Brussels, (Brussels Morning)- From now on, broadcasting a football match of the Jupiler Pro League will cost cafe owners a lot more. On top of the fixed subscription with Eleven Sports, up to 1,800 euros can be added in so-called operating costs. A few Brussels café bosses fell from the sky, but the sports channel is fighting back. “This is common abroad.” This weekend fifty ‘agents’ from an external company will visit various cafes in Belgium to inform the owners about this, says BRUZZ.
The domestic football league started on July 22. Café bosses who want to broadcast the matches of the Pro League must from now on pay a licence fee to Eleven Sports, the sports channel that bought the rights two years ago. The compensation ranges from 69.95 euros per month for smaller cafes (less than 30 square metres) to 99.95 euros for medium-sized cafes (30 to 100 square metres) and 149.95 euros per month for larger businesses (from 100 square metres). ). For the latter, the annual cost therefore rises to 1,800 euros. This is in addition to the fixed subscription cost of 170 euros per year.
Eleven Sports itself sent out a press release on July 15, a week before the start of the competition, to announce the changed costs, but that did not reach all café owners. “We were in contact with the catering federations when the project was launched. They were committed to communicating with their members,” says Jan Mosselmans, head of content at Eleven.
The Brussels catering federation was not yet available to inform whether and how exactly they did this, despite repeated requests. In any case, the information has not reached all café owners. “I wasn’t aware yet,” responds the manager of Les Brasseurs. “I happened to hear about it through my neighbour,” says Jens Wouters of café Merlo. “It has stayed very well under the radar.”
Eleven Sports defends that the compensation was already agreed two years ago. “Two years ago we went for all the rights of the Pro League, including those to the commercial exploitation of the matches in bars and cafes,” says Jan Mosselmans. “Due to covid, we put that project on hold for two years because the pressure on catering businesses was great at the time, but we are now launching it. In our neighbouring countries, bars and cafes have been paying for broadcasting the domestic competition for years.

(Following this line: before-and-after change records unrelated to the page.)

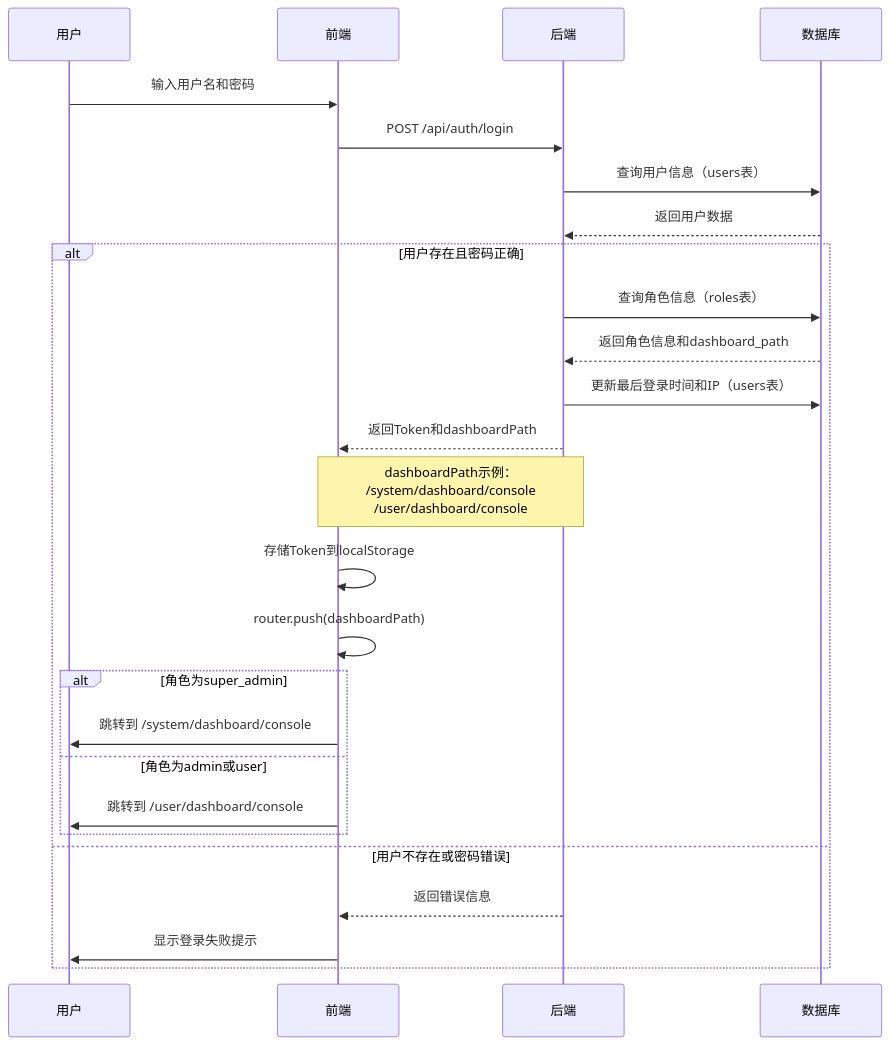
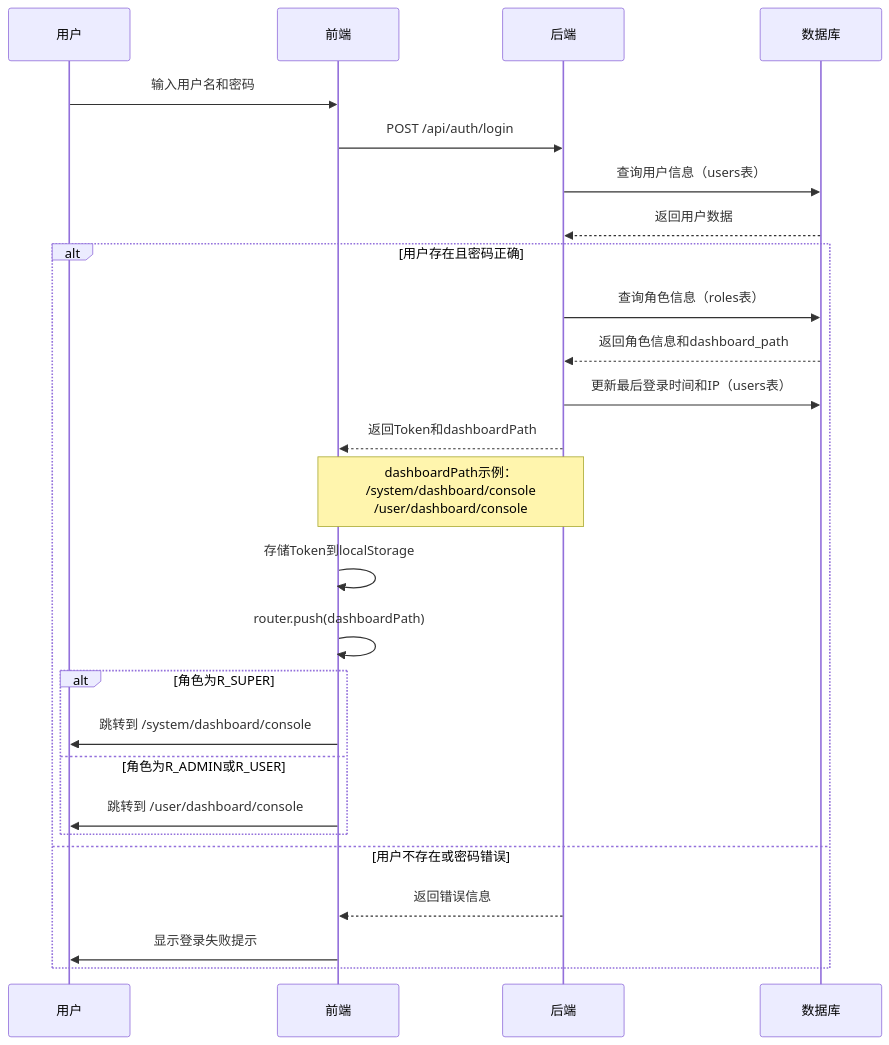
The second of 8 diagrams in .qoder/quests/database-structure-design.md (zengerai/art-design-pro), drawn with Mermaid before and after one commit. The commit also changed other lines of this file and 13 other files, not shown here.

````diff
--- a/.qoder/quests/database-structure-design.md
+++ b/.qoder/quests/database-structure-design.md
@@ -812,31 +812,31 @@
 ```mermaid
 sequenceDiagram
     participant U as 用户
     participant F as 前端
     participant B as 后端
     participant D as 数据库
 
     U->>F: 输入用户名和密码
     F->>B: POST /api/auth/login
     B->>D: 查询用户信息（users表）
     D-->>B: 返回用户数据
 
     alt 用户存在且密码正确
         B->>D: 查询角色信息（roles表）
         D-->>B: 返回角色信息和dashboard_path
         B->>D: 更新最后登录时间和IP（users表）
         B-->>F: 返回Token和dashboardPath
         Note over B,F: dashboardPath示例：<br/>/system/dashboard/console<br/>/user/dashboard/console
         F->>F: 存储Token到localStorage
         F->>F: router.push(dashboardPath)
 
-        alt 角色为super_admin
+        alt 角色为R_SUPER
             F->>U: 跳转到 /system/dashboard/console
-        else 角色为admin或user
+        else 角色为R_ADMIN或R_USER
             F->>U: 跳转到 /user/dashboard/console
         end
     else 用户不存在或密码错误
         B-->>F: 返回错误信息
         F->>U: 显示登录失败提示
     end
 ```
````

So it is legal.”
Mosselmans says that the rates are calculated in advance in proportion to the expected profit for cafes. “Research has shown that more and more people are watching football together in a café. We have benchmarked whether the costs are in proportion to what one can get out of it, and we think so.”
“Of course we can get that out of it, but I don’t want to reason like that,” says Jens Wouters van Merlo. “You lose anyway. You end up with less every month and that’s a shame, because you want more than just getting ‘something’ out of it.”
At cafe Au Duc de Brabant in Molenbeek, manager Arif Kinali laughs at the prices. “My customers come here to have a drink. Football is just a present from the cafe. I’m not going to pay more than 1,000 euros a year for that,” he says. Kinali does not yet have a subscription to Eleven Sports, but was planning to. “I’ll leave it at that price,” he says.
Eleven Sports wants to convince the cafes that there are also benefits associated with the new licence. “We are trying to create a win-win situation where cafe owners can use our app to announce promotions or events,” says Mosselmans. A café that will broadcast a match on a big screen will then have a dot on the digital map of Eleven Sports. “And we offer other promotional material to highlight such an event,” says Mosselmans.
This weekend, fifty ‘agents’ from an external company will visit various cafes in Belgium to inform the cafe owners about this, he says. “They will help the bar and café owners to make maximum use of what is currently on the table.” To be clear, the agents are not inspectors. There will be a separate control body for that, it sounds like.
A transition period applies until 31 August. From September, the fee is effectively charged via invoices with telecom operators such as Proximus of Telenet. “They also normally communicated the new rates with their customers,” says Mosselmans. “Cafes that say they don’t know anything about it, that’s a bit weird.”